Today I walked 30 kilometers and by the end of the day I find myself where I started.
Some days are like that. Everything goes wrong, you walk in circles. Or up and down, like I did.
Some days you don't manage to get your mobile internet arranged, the right shoe of your spare pair of shoes breaks in two, you leave too late, you find dead animals everywhere on your path ranging in size from a baby mouse to a full grown deer. Some days there are too many cars on the road and your walking cart gives you electric shocks when you touch it. Some days you realise after having walked 12 kilometers that you lost something, or possibly even forgot it at the startingpoint. And you return and the day is ending already and you see a blackbird, the bird that usually finishes the day off with his song but he is flat and his song is gone and you walk on and the only thing you hope by now is that the item you lost is really still there waiting for you at your starting point.
Loosing things, I could write a book about it.
When you are travelling the question isn't if you are going to loose something but what and how valuable it is. Value can be difficult to measure. Most of the expensive things can be replaced easily. Lots of things you don't need really.
I carry two of some things with me. Things I often loose. Two pocket knives. Usually two pairs of sunglasses but not this time. I've got a spare pair of gloves though. I didn't bring them myself but seeing lots of gloves on the road every day reminded me of how easy it is to loose them. I rescued two gloves I found on the side of the road. An odd pair, one pink and fuzzy, the other black and straight.
Today I lost my water bottle. It wasn't an expensive one and I could have replaced it without too much trouble. But. I love my water bottle. And it isn't mine in the first place. Last year my husband and I went to one of our favorite shops, the army surplus store. We both bought a water bottle, I bought a silver one, he bought a green one. I carried mine all the way to the South of France, walking and afterwards I took it with me to Portugal where the farmer I worked for drove over it with his tractor. It looked even better afterwards, shaped oddly, carrying the memory of the event with it, but it got smaller as well, so I didn't want to take it with me. Albert gave me his bottle to accompany me to Austria. I use it every day. This morning I filled it with water and took off.
I returned and on my way back I though about the consequences. Should I walk the same stretch tomorrow or take a buss? Do I have to walk every kilometer of the road to Austria? Can I break my rules? And what are my rules anyway?

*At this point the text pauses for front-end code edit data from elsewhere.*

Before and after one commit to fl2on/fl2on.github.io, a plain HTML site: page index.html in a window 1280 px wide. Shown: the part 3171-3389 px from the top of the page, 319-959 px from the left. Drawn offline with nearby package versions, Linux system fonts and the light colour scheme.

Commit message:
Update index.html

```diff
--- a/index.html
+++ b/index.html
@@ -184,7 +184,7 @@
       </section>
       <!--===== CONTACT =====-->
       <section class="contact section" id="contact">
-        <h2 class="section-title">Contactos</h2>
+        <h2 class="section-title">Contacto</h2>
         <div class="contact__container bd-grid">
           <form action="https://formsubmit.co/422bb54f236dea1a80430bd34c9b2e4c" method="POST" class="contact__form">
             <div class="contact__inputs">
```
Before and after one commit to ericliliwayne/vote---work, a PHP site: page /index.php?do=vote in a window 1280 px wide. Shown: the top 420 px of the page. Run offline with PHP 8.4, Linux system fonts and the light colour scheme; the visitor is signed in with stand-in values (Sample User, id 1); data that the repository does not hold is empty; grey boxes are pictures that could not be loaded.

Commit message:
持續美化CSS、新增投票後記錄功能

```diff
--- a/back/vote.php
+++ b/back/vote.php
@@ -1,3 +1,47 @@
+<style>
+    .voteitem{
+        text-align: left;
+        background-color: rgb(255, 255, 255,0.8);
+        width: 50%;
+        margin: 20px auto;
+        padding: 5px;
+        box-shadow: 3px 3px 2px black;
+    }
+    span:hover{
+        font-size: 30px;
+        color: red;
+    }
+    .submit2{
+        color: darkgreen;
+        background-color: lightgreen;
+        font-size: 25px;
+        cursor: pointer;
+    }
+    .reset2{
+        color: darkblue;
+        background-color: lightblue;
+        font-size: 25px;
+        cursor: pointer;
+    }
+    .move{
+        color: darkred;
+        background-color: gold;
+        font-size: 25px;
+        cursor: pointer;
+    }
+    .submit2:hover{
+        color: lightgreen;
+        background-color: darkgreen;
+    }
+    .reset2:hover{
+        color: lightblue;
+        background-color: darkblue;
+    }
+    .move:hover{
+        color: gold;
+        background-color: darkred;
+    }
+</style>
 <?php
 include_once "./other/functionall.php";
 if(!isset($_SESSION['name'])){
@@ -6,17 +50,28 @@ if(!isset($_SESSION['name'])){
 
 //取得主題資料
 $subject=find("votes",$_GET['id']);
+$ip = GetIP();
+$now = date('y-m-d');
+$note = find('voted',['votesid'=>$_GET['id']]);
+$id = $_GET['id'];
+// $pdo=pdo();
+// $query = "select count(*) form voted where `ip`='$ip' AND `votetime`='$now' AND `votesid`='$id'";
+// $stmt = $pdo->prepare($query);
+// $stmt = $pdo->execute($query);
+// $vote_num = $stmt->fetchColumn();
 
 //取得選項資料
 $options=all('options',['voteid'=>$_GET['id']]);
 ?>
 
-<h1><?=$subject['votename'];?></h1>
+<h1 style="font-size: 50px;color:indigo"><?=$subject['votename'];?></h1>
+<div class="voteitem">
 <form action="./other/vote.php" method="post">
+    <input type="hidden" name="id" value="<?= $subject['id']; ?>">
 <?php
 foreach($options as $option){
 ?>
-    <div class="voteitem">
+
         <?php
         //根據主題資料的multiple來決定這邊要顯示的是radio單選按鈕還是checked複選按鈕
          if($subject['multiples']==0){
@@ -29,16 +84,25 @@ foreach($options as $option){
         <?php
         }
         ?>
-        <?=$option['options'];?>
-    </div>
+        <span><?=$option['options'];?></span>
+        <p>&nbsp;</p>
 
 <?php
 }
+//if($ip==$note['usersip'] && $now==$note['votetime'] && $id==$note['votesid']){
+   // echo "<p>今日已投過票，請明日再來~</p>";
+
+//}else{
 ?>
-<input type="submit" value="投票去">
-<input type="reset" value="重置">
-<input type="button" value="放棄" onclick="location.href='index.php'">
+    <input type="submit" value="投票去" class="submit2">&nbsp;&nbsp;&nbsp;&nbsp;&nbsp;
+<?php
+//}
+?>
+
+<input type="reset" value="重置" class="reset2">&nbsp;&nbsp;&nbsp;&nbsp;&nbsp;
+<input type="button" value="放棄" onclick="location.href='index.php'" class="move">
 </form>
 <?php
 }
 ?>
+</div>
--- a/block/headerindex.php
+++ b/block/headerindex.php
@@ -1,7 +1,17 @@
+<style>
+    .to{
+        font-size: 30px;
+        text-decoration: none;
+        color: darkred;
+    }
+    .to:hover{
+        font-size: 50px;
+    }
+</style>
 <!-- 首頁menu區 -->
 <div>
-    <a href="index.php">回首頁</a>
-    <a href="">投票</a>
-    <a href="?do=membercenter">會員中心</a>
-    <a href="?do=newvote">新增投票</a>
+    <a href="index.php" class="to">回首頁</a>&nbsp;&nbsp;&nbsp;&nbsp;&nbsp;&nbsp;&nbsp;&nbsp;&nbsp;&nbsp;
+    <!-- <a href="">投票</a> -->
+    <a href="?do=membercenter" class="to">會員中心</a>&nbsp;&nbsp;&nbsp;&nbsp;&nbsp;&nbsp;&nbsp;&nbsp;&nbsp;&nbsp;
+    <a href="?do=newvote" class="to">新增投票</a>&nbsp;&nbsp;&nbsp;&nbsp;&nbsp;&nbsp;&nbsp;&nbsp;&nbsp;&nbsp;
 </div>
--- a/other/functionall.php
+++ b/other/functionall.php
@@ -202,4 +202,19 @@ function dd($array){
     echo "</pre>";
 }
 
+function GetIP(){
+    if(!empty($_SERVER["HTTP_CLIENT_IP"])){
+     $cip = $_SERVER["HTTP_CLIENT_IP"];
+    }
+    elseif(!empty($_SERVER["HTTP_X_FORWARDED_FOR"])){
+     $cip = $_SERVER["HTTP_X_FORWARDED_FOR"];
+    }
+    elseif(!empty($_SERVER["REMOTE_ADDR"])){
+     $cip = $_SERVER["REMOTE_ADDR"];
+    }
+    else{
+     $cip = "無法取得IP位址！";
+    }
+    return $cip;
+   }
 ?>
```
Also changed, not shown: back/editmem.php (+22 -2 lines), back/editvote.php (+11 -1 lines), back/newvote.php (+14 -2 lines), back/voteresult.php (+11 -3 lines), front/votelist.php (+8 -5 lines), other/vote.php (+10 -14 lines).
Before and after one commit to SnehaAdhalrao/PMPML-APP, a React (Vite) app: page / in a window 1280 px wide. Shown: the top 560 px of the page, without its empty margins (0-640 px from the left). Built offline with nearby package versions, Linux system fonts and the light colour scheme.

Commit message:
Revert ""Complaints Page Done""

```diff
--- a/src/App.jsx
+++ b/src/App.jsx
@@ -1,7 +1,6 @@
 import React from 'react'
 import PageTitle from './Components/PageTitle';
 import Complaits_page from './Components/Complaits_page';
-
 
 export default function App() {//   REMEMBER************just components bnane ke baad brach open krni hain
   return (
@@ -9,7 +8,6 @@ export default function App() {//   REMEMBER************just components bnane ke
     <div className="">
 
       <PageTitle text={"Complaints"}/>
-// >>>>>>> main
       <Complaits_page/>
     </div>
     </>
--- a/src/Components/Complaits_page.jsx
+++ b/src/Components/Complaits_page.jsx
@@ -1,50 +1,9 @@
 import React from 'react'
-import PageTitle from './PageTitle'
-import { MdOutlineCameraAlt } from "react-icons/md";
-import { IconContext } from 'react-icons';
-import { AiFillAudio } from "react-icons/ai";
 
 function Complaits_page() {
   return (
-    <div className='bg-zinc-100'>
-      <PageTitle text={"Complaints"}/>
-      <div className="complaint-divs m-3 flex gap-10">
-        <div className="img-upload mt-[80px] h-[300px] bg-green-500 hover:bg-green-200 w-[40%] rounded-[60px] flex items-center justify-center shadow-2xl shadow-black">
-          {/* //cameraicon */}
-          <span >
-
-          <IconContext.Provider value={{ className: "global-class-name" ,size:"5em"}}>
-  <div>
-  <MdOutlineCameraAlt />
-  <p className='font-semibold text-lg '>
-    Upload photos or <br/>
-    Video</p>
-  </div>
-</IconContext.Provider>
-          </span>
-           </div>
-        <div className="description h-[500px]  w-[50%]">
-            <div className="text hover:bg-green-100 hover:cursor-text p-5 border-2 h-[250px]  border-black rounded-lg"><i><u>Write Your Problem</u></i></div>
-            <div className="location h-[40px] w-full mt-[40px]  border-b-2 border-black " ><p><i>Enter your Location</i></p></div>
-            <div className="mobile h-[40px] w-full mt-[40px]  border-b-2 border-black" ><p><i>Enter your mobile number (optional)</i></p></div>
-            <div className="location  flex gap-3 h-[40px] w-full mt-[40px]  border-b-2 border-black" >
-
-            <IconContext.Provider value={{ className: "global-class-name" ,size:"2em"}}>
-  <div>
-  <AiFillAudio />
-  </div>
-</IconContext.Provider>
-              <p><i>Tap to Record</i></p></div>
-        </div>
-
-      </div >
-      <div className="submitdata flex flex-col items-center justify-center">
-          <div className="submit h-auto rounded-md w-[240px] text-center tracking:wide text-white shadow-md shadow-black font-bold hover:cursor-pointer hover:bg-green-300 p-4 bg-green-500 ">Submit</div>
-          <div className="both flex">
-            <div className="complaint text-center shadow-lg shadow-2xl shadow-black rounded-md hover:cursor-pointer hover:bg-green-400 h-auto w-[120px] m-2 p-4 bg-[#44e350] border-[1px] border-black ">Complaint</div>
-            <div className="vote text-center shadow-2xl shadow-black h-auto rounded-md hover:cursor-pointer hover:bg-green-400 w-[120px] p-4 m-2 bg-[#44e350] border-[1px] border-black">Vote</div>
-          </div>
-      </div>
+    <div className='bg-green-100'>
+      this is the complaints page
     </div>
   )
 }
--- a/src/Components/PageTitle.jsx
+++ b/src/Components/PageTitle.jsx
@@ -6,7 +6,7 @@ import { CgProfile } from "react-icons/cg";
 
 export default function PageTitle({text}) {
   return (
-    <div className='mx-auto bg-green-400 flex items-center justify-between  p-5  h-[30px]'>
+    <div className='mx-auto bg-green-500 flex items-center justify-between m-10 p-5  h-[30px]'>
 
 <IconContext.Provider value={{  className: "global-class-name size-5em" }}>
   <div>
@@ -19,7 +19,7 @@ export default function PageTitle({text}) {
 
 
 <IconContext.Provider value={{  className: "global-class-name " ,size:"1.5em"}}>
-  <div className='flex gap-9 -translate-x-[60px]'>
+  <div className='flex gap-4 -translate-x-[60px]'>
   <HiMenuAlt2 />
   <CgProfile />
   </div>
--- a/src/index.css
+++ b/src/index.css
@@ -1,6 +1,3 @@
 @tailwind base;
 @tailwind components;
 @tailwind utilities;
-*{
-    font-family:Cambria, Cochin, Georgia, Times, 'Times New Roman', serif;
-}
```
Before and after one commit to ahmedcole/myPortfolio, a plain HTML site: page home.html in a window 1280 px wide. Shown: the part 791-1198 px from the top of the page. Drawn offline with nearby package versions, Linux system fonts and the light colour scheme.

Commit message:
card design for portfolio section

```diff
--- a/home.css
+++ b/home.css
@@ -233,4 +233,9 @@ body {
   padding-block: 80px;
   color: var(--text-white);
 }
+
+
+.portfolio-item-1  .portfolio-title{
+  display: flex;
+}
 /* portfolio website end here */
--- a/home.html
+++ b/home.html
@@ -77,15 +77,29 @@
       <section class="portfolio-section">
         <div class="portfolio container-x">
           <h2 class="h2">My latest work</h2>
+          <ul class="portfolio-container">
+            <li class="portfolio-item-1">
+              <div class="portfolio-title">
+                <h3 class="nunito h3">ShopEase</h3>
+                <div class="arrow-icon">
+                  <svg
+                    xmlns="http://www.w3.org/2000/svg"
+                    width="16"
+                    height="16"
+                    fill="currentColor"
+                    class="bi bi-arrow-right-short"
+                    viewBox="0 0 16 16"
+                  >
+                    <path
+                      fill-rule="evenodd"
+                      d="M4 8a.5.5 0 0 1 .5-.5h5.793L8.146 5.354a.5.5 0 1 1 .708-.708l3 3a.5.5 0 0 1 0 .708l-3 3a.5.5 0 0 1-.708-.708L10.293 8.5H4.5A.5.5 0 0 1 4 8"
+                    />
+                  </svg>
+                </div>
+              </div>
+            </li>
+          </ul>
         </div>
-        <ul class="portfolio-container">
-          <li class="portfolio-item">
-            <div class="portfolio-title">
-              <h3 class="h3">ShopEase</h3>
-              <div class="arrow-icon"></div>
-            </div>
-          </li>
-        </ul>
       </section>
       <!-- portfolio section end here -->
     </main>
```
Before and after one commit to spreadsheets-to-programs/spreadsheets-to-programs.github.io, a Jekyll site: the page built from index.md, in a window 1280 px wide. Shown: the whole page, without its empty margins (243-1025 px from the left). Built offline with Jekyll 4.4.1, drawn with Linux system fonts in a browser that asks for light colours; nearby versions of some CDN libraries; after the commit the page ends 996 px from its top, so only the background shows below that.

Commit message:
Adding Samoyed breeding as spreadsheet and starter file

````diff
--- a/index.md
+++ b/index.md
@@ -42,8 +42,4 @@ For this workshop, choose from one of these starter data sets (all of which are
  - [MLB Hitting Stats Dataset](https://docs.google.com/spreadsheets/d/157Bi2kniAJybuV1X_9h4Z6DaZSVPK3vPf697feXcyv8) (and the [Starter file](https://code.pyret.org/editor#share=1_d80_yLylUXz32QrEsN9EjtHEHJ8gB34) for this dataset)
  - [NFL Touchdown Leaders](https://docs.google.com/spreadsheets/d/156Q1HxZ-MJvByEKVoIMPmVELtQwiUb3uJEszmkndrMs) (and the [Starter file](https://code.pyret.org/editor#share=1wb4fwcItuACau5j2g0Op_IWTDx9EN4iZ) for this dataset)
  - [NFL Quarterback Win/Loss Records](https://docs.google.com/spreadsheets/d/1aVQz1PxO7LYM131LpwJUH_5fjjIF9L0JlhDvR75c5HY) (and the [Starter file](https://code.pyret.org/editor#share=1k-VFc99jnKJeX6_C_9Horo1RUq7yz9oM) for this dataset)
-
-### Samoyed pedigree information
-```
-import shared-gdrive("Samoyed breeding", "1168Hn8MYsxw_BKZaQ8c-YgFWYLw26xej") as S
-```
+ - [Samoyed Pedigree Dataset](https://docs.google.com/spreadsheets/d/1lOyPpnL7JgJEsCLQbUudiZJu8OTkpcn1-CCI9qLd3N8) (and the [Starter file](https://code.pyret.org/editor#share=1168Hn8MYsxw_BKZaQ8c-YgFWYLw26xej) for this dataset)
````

I returned and the bottle was there and I put my tent on the exact same spot, the spot that was slightly lighter, yellower, than the rest of the field. It fitted perfectly.